**Entries provided**:
◇ ◇ ◇ ◇ ◇

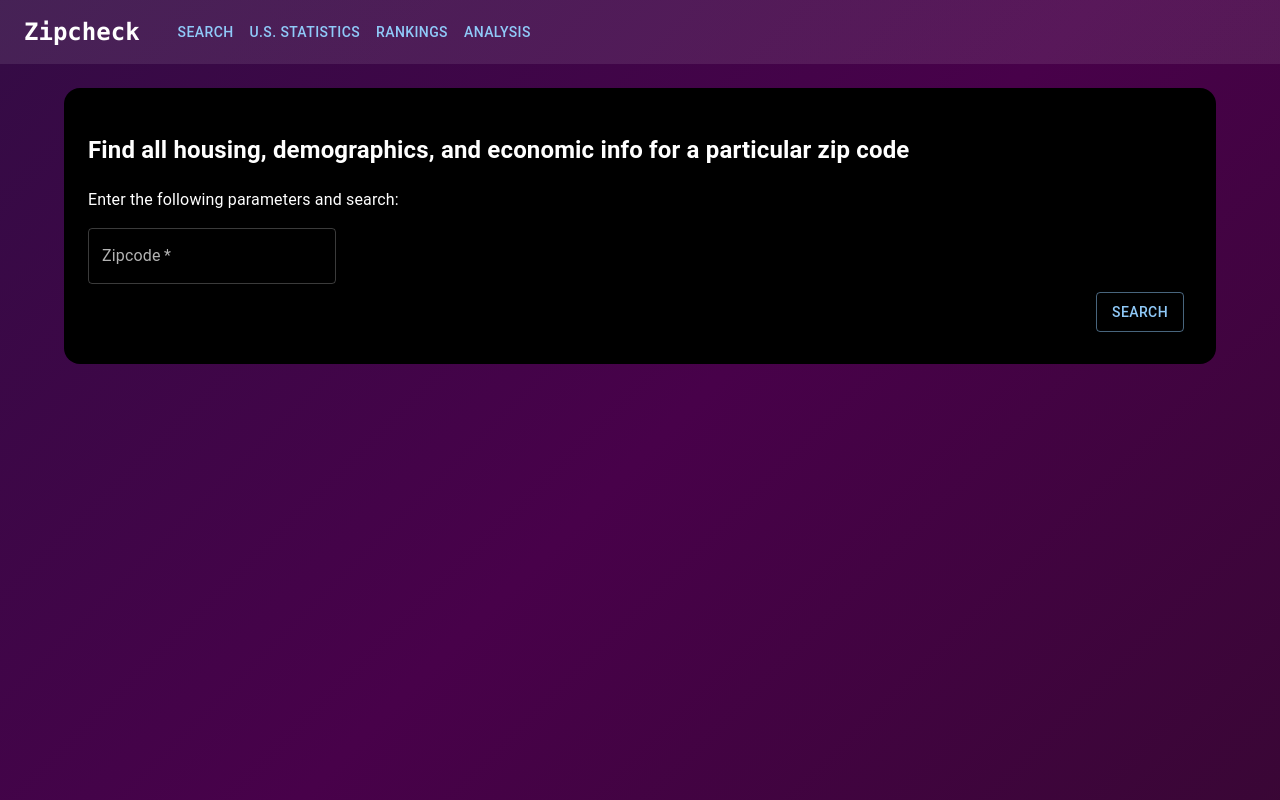
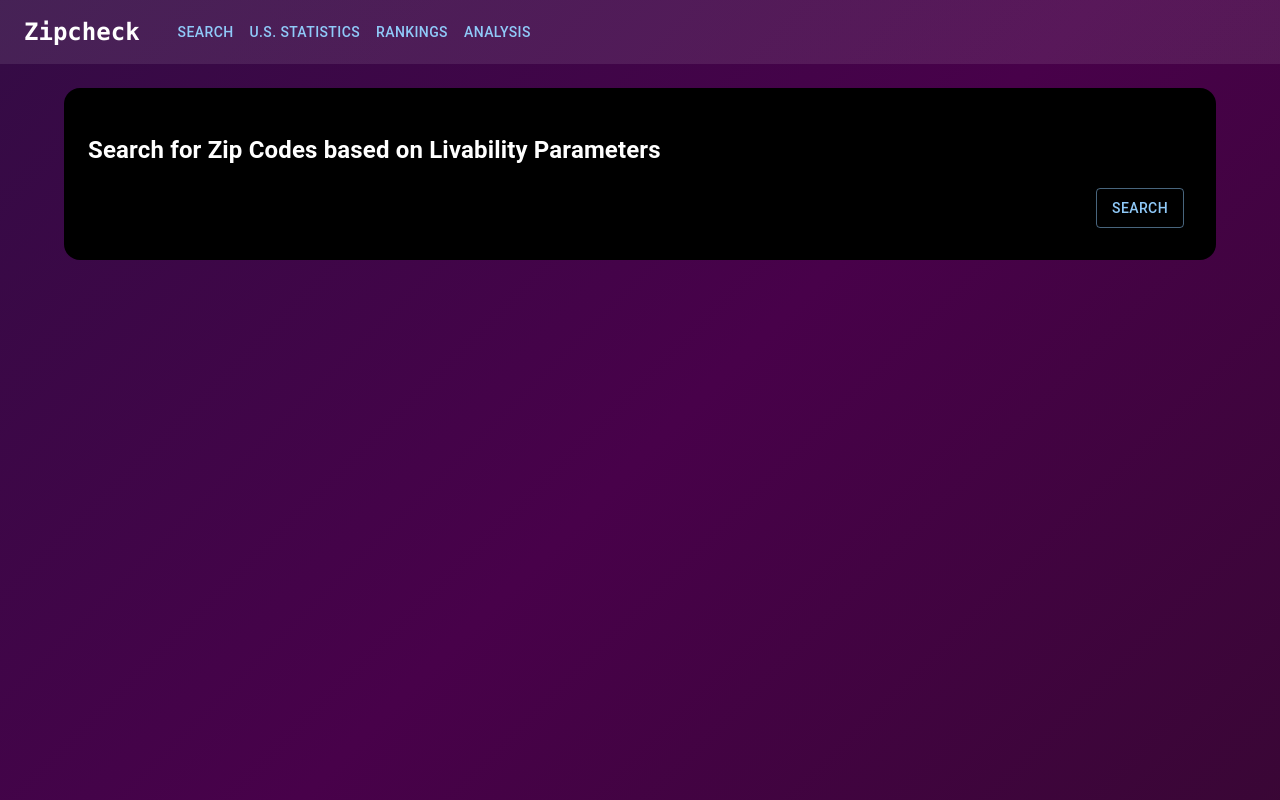
Before and after one commit to shaunwang1350/livabilityDB, a React (Create React App) app in the folder client/: page /parametersSearch in a window 1280 px wide. Built offline with nearby package versions, Linux system fonts and the light colour scheme; no server answers.

Commit message:
Route 3 Hook Implementation

```diff
--- a/client/src/pages/ParametersSearchPage.js
+++ b/client/src/pages/ParametersSearchPage.js
@@ -4,9 +4,17 @@ import ZipcodeSearchCard from '../components/ZipcodeSearchCard';
 const config = require('../config.json');
 
 export default function ParametersSearchPage() {
+  const [zipcodeInfo, setZipcodeInfo] = useState(null);
 
-  const [zipcode, setZipcode] = useState(null);
-  const [zipcodeInfo, setZipcodeInfo] = useState(null);
+  const [medianHomeValue, setMedianHomeValue] = useState([10000, 2000000]);
+  const [medianRentValue, setMedianRentValue] = useState([3500, 100]);
+  const [avgHouseholdIncome, setAvgHouseholdIncome] = useState([250000, 2500]);
+  const [ageUnder18, setAgeUnder18] = useState([100, 0]);
+  const [ageRange20_34, setAgeRange20_34] = useState([100, 0]);
+  const [ageRange35_64, setAgeRange35_64] = useState([100, 0]);
+  const [ageOver65, setAgeOver65] = useState([100, 0]);
+  const [bachelorGradRate, setBachelorGradRate] = useState([100, 0]);
+  const [hsGradRate, setHsGradRate] = useState([100, 0]);
 
   useEffect(() => {
     fetch(`http://${config.server_host}:${config.server_port}/search`)
@@ -16,25 +24,41 @@ export default function ParametersSearchPage() {
 
 
   const search = () => {
-    fetch(`http://${config.server_host}:${config.server_port}/search?`)
+    fetch(`http://${config.server_host}:${config.server_port}/search` +
+    `?median_home_value_low=${medianHomeValue[0]}&median_home_value_high=${medianHomeValue[1]}` +
+    `&median_rent_value_low=${medianRentValue[0]}&median_rent_value_high=${medianRentValue[1]}` +
+    `&avg_household_income_low=${avgHouseholdIncome[0]}&avg_household_income_high=${avgHouseholdIncome[1]}` +
+    `&age_under_18_low=${ageUnder18[0]}&age_under_18_high=${ageUnder18[1]}` +
+    `&age_range_20_34_low=${ageRange20_34[0]}&age_range_20_34_high=${ageRange20_34[1]}` +
+    `&age_range_35_64_low=${ageRange35_64[0]}&age_range_35_64_high=${ageRange35_64[1]}` +
+    `&age_over_65_low=${ageOver65[0]}&age_over_65_high=${ageOver65[1]}` +
+    `&bachelor_grad_rate_low=${bachelorGradRate[0]}&bachelor_grad_rate_high=${bachelorGradRate[1]}` +
+    `&hs_grad_rate_low=${hsGradRate[0]}&hs_grad_rate_high=${hsGradRate[1]}`)
       .then(res => res.json())
       .then(resJson => setZipcodeInfo(resJson));
+
+    console.log(medianHomeValue);
+    console.log(medianRentValue);
+    console.log(avgHouseholdIncome);
+    console.log(ageUnder18);
+    console.log(ageRange20_34);
+    console.log(ageRange35_64);
+    console.log(ageOver65);
+    console.log(bachelorGradRate);
+    console.log(hsGradRate);
+    console.log(zipcodeInfo);
   }
 
   return (
     <Container>
       <Box mt={3} mb={3} p={3} sx={{ background: 'black', borderRadius: '16px'}} >
-        <h2>Find all housing, demographics, and economic info for a particular zip code</h2>
-        <p>Enter the following parameters and search:</p>
-        <TextField id="outlined-basic" label="Zipcode" variant="outlined" required inputProps={{maxLength: 5}} onChange={(e) => setZipcode(e.target.value)}/>
+        <h2>Search for Zip Codes based on Livability Parameters</h2>
+       {/* Don't need a text field but kept the button to allow testing the search() function */}
 
         <Box m={1} display="flex" justifyContent="flex-end" alignItems="flex-end">
           <Button variant="outlined" onClick={() => search() } sx={{ height: 40 }}> Search </Button>
         </Box>
       </Box>
-
-      <ZipcodeSearchCard zipcode={zipcodeInfo} handleClose={() => setZipcode(null)}/>
-
     </Container>
   );
 };
```
Also changed, not shown: 1 other file (tests, documents, lock files or other folders).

◇ ◇ ◇ ◇ ◇

**Exercise**:
Could you copy every line from the records that mentions the word "medianHomeValue"?

**Task result**:
+  const [medianHomeValue, setMedianHomeValue] = useState([10000, 2000000]);
+    `?median_home_value_low=${medianHomeValue[0]}&median_home_value_high=${medianHomeValue[1]}` +
+    console.log(medianHomeValue);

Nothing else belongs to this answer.